During an Austin City Limits interview, Lauper expressed her annoyance about how Girls Just Want To Have Fun was misinterpreted at the time of release: “They wanted it to be like ‘Girls Just Want To Have Sex’, and I was like, ‘Really? Let’s take a little back-step to that one, pally, ‘cause that is not what it’s about.’… The other thing was, they were like, ‘Oh, she’s such a pain in the butt,’ because I wanted to have every single race of woman in that video so that every little girl could see herself and know that she too was entitled to a joyful experience in life, and that freedom of spirit is not necessarily a bad thing.”
Originally written by Robert Hazard as a song for a guy to sing, Lauper immediately saw the potential for Girls Just Want To Have Fun to flip the script and empower womankind. Speaking to Paul Willistein, Hazard said, “I changed all the lyrics over the phone with [Lauper]… We had to make a lot of gender changes.”

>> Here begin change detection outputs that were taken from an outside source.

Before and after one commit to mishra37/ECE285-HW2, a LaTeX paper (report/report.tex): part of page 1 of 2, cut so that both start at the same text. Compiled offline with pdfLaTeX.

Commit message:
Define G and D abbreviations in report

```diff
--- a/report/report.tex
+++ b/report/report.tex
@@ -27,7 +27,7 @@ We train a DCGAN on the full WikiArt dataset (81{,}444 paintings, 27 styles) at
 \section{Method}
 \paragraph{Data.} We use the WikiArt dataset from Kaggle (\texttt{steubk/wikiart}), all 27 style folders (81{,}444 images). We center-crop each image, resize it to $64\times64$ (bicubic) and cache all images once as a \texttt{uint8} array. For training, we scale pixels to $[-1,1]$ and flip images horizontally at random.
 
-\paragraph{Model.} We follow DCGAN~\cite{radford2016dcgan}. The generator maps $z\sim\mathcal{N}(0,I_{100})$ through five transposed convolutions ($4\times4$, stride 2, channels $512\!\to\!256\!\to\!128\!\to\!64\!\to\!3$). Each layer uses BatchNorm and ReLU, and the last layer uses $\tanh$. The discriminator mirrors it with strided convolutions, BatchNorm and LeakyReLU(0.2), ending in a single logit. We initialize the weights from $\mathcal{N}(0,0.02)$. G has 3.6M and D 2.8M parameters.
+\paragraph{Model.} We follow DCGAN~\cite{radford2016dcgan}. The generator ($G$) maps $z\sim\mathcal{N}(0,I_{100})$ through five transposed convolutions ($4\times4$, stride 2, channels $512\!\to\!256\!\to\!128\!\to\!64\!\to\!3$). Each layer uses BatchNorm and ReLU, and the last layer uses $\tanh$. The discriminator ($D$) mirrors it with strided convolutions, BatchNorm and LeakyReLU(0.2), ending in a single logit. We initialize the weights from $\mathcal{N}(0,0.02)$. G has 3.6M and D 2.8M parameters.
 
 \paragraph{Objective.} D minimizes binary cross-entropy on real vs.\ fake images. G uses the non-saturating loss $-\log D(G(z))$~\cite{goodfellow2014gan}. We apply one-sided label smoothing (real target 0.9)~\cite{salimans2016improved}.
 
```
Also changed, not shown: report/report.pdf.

A reworked, reggae-tinged version of the song, titled Hey Now (Girls Just Want To Have Fun), was released in 1994 as the lead single from Lauper’s greatest hits album, Twelve Deadly Cyns… And Then Some.

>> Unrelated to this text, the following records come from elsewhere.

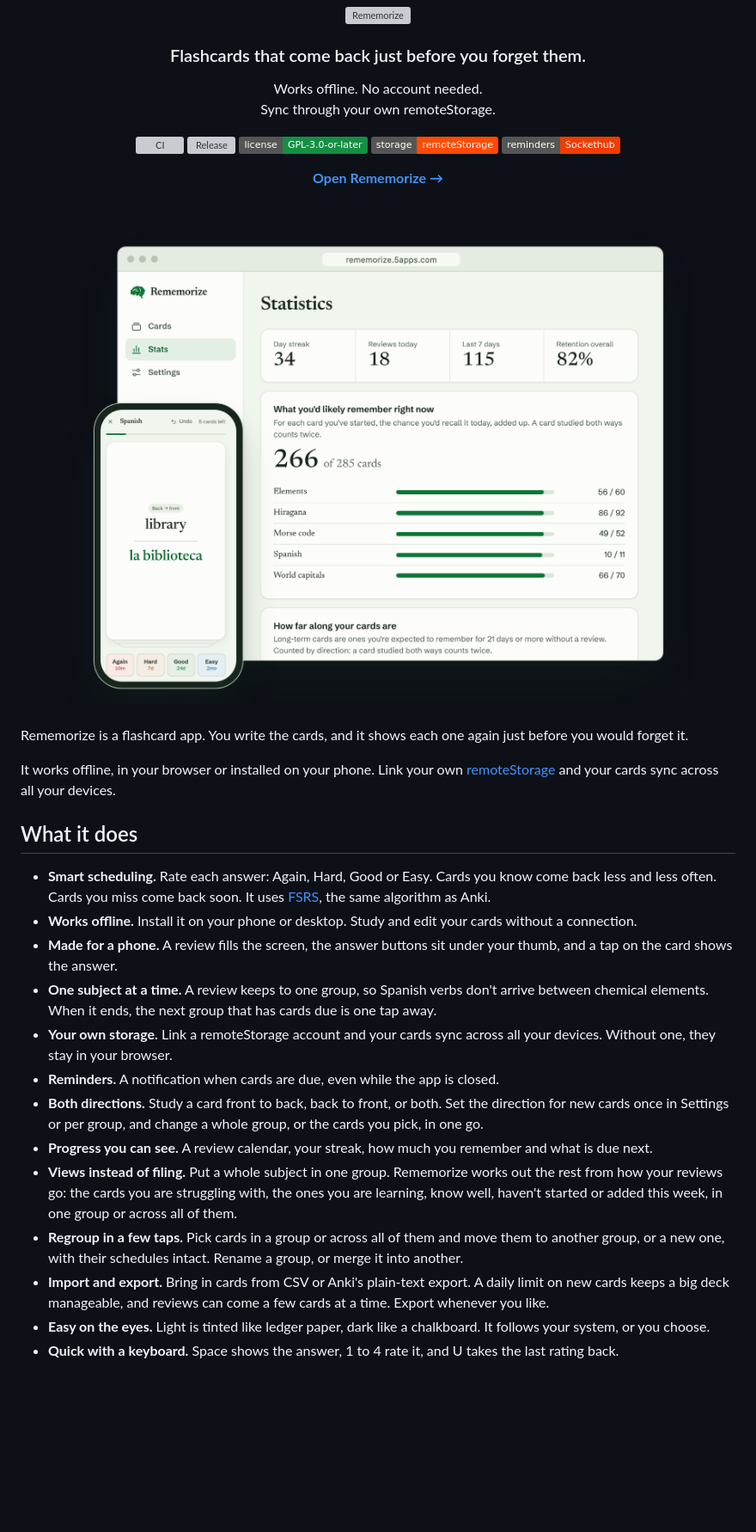
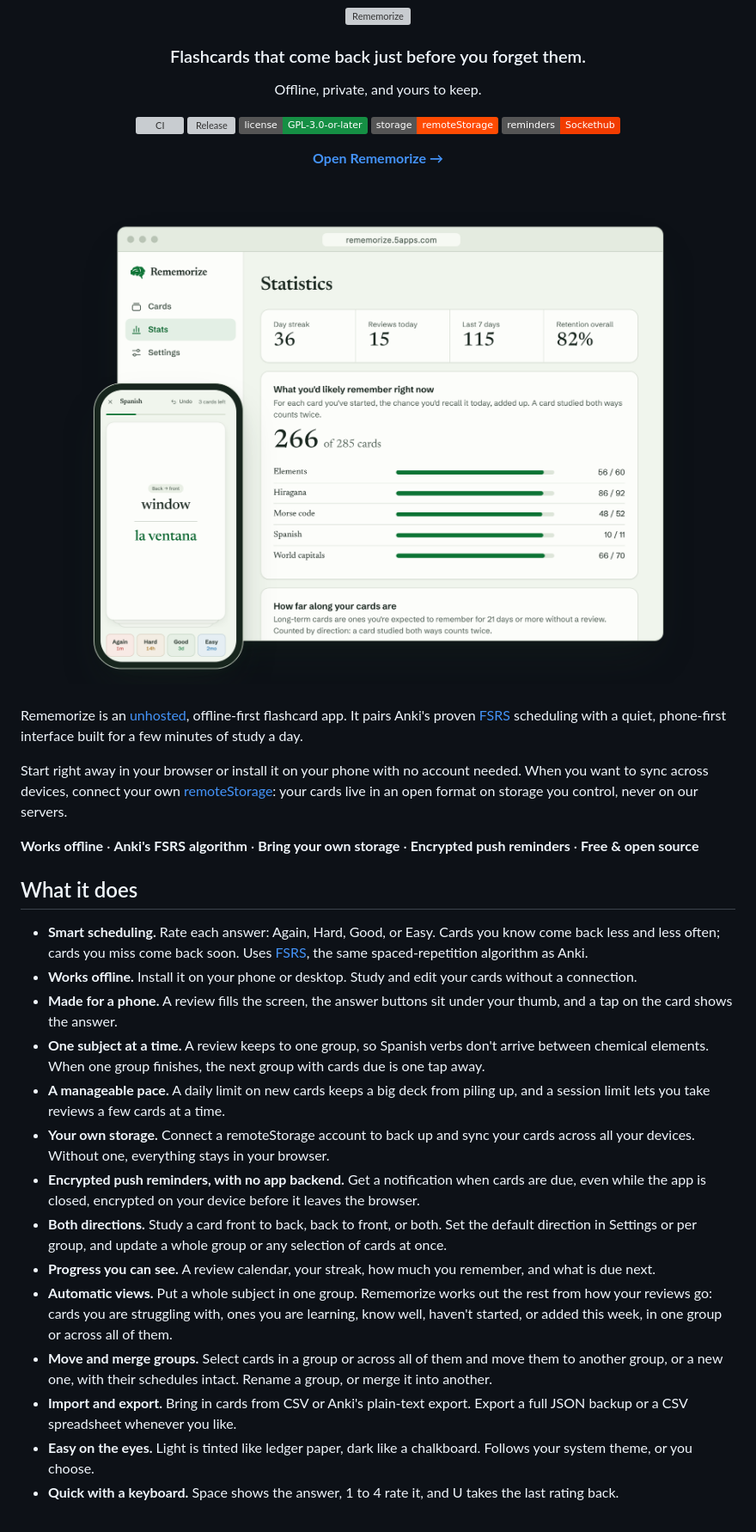
Before and after one commit to silverbucket/rememorize, a Markdown page: README.md, the part around one of its changes. Shown at 86% size. Rendered like a GitHub page; pictures changed too: docs/assets/hero-light.png; badges without logos; blank space fills up the shorter version; grey boxes are pictures that could not be loaded.

Commit message:
Clarify README pitch, app metadata, and in-app copy (#33)
Co-authored-by: Cursor <cursoragent@cursor.com>

```diff
--- a/README.md
+++ b/README.md
@@ -7,8 +7,7 @@
 
 ### Flashcards that come back just before you forget them.
 
-Works offline. No account needed.<br>
-Sync through your own remoteStorage.
+Offline, private, and yours to keep.
 
 [![CI](https://github.com/silverbucket/rememorize/actions/workflows/ci.yml/badge.svg)](https://github.com/silverbucket/rememorize/actions/workflows/ci.yml)
 [![Release](https://img.shields.io/github/v/release/silverbucket/rememorize?color=158f44)](https://github.com/silverbucket/rememorize/releases)
@@ -30,47 +29,55 @@ Sync through your own remoteStorage.
 
 <br>
 
-Rememorize is a flashcard app. You write the cards, and it shows each one
-again just before you would forget it.
+Rememorize is an [unhosted](https://unhosted.org), offline-first flashcard app.
+It pairs Anki's proven [FSRS](https://github.com/open-spaced-repetition/ts-fsrs)
+scheduling with a quiet, phone-first interface built for a few minutes of study
+a day.
 
-It works offline, in your browser or installed on your phone. Link your own
-[remoteStorage](https://remotestorage.io) and your cards sync across all your
-devices.
+Start right away in your browser or install it on your phone with no account
+needed. When you want to sync across devices, connect your own
+[remoteStorage](https://remotestorage.io): your cards live in an open format on
+storage you control, never on our servers.
+
+**Works offline** · **Anki's FSRS algorithm** · **Bring your own storage** · **Encrypted push reminders** · **Free & open source**
 
 ## What it does
 
-- **Smart scheduling.** Rate each answer: Again, Hard, Good or Easy. Cards you
-  know come back less and less often. Cards you miss come back soon. It uses
+- **Smart scheduling.** Rate each answer: Again, Hard, Good, or Easy. Cards you
+  know come back less and less often; cards you miss come back soon. Uses
   [FSRS](https://github.com/open-spaced-repetition/ts-fsrs), the same
-  algorithm as Anki.
+  spaced-repetition algorithm as Anki.
 - **Works offline.** Install it on your phone or desktop. Study and edit your
   cards without a connection.
 - **Made for a phone.** A review fills the screen, the answer buttons sit
   under your thumb, and a tap on the card shows the answer.
 - **One subject at a time.** A review keeps to one group, so Spanish verbs
-  don't arrive between chemical elements. When it ends, the next group that
-  has cards due is one tap away.
-- **Your own storage.** Link a remoteStorage account and your cards sync
-  across all your devices. Without one, they stay in your browser.
-- **Reminders.** A notification when cards are due, even while the app is
-  closed.
+  don't arrive between chemical elements. When one group finishes, the next
+  group with cards due is one tap away.
+- **A manageable pace.** A daily limit on new cards keeps a big deck from
+  piling up, and a session limit lets you take reviews a few cards at a time.
+- **Your own storage.** Connect a remoteStorage account to back up and sync
+  your cards across all your devices. Without one, everything stays in your
+  browser.
+- **Encrypted push reminders, with no app backend.** Get a notification when
+  cards are due, even while the app is closed, encrypted on your device before
+  it leaves the browser.
 - **Both directions.** Study a card front to back, back to front, or both.
-  Set the direction for new cards once in Settings or per group, and change a
-  whole group, or the cards you pick, in one go.
+  Set the default direction in Settings or per group, and update a whole group
+  or any selection of cards at once.
 - **Progress you can see.** A review calendar, your streak, how much you
-  remember and what is due next.
-- **Views instead of filing.** Put a whole subject in one group. Rememorize
-  works out the rest from how your reviews go: the cards you are struggling
-  with, the ones you are learning, know well, haven't started or added this
-  week, in one group or across all of them.
-- **Regroup in a few taps.** Pick cards in a group or across all of them and
+  remember, and what is due next.
+- **Automatic views.** Put a whole subject in one group. Rememorize works out
+  the rest from how your reviews go: cards you are struggling with, ones you
+  are learning, know well, haven't started, or added this week, in one group or
+  across all of them.
+- **Move and merge groups.** Select cards in a group or across all of them and
   move them to another group, or a new one, with their schedules intact.
   Rename a group, or merge it into another.
 - **Import and export.** Bring in cards from CSV or Anki's plain-text export.
-  A daily limit on new cards keeps a big deck manageable, and reviews can
-  come a few cards at a time. Export whenever you like.
+  Export a full JSON backup or a CSV spreadsheet whenever you like.
 - **Easy on the eyes.** Light is tinted like ledger paper, dark like a
-  chalkboard. It follows your system, or you choose.
+  chalkboard. Follows your system theme, or you choose.
 - **Quick with a keyboard.** Space shows the answer, 1 to 4 rate it, and U
   takes the last rating back.
 
```
Also changed, not shown: other parts of README.md (+10 -8 lines), docs/assets/hero-dark.png, docs/assets/tour-dark.png, docs/assets/tour-light.png, 14 other files.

Can you believe that Lauper actually had to push for Girls Just Want To Have Fun to be released as She’s So Unusual’s lead single, after her label had already fallen in love with Time After Time? Cowritten with Rob Hyman from The Hooters (who also contributed BVs), the ballad Time After Time (Lauper’s first U.S. #1) was released as the follow-up single.
The album’s third single, She Bop, is Lauper’s tongue-in-cheek ode to female masturbation (“Hey, they say that a stitch in time saves nine/They say I better stop, or I’ll go blind”). During the aforementioned 30th anniversary show, Lauper revealed she recorded this song – which was included on the Parents Music Resource Center’s ‘Filthy Fifteen’ list, and copped a “Parental Advisory” sticker – while topless and tickling herself.

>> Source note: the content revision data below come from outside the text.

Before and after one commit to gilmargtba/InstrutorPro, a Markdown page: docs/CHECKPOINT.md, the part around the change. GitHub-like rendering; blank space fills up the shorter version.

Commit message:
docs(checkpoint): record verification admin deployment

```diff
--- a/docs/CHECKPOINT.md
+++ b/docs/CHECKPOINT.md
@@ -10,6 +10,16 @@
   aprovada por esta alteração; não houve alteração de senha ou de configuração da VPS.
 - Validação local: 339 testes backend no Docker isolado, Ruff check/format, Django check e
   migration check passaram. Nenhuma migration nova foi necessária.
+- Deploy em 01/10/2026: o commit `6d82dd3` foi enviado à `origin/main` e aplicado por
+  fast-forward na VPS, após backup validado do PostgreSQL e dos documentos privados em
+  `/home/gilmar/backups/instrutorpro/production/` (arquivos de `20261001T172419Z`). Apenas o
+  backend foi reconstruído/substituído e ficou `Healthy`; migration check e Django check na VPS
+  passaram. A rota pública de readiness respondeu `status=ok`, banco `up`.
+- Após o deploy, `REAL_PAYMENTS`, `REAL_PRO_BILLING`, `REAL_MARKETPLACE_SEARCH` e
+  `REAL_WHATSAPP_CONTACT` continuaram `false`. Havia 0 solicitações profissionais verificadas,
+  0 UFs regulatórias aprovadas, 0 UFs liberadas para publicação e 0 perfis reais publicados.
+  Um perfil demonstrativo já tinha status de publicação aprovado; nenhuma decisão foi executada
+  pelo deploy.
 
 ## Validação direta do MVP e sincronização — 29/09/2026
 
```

All Through The Night – the fourth single and second ballad to be lifted from She’s So Unusual – was also a hit, despite being released sans accompanying music video. Check out the version of All Through The Night featuring Shaggy (no sh-t!), which appears on Lauper’s 2005 album, The Body Acoustic!
Based on the strength of She’s So Unusual’s album tracks, six of the record’s ten songs were released as singles, and Lauper became the first female artist to release four Top 5 singles from the same album on the Billboard Hot 100: Girls Just Want To Have Fun, Time After Time, She Bop and All Through The Night.
Following the worldwide success of Lauper’s Breakout Belter, she was called upon to sing two lines of the charity single We R The World by the supergroup U.S.A. For Africa. Studio footage shows Lauper singing alongside Michael Jackson, Huey Lewis and Kim Carnes, until a voice from the control booth addresses her specifically: “You have a lot of bracelets!” Lauper quickly apologises before systematically removing countless necklaces, bracelets and earrings, and piling them up on the studio floor. After the next take, Lauper inquires, “Am I still clinking?” Her two-tone hair during this recording session is fluorescent yellow and bright orange, and Lauper pretty much started this trend more than 16 years ago back when hair dye colour charts were limited to natural hues.
She’s So Unusual was selected by the Library of Congress for preservation in the National Recording Registry, which guards America’s sound recording heritage, just this year. Of her debut album, this Queens-born icon with a four-octave vocal range acknowledged: “It empowered all us freaks − we stood up and showed them how many of us there really were.” And Lauper’s message – imploring us all to celebrate individuality – is needed now more than ever: “So don’t be afraid to let them show/ Your true colors/ True colors are beautiful/ Like a rainbow…”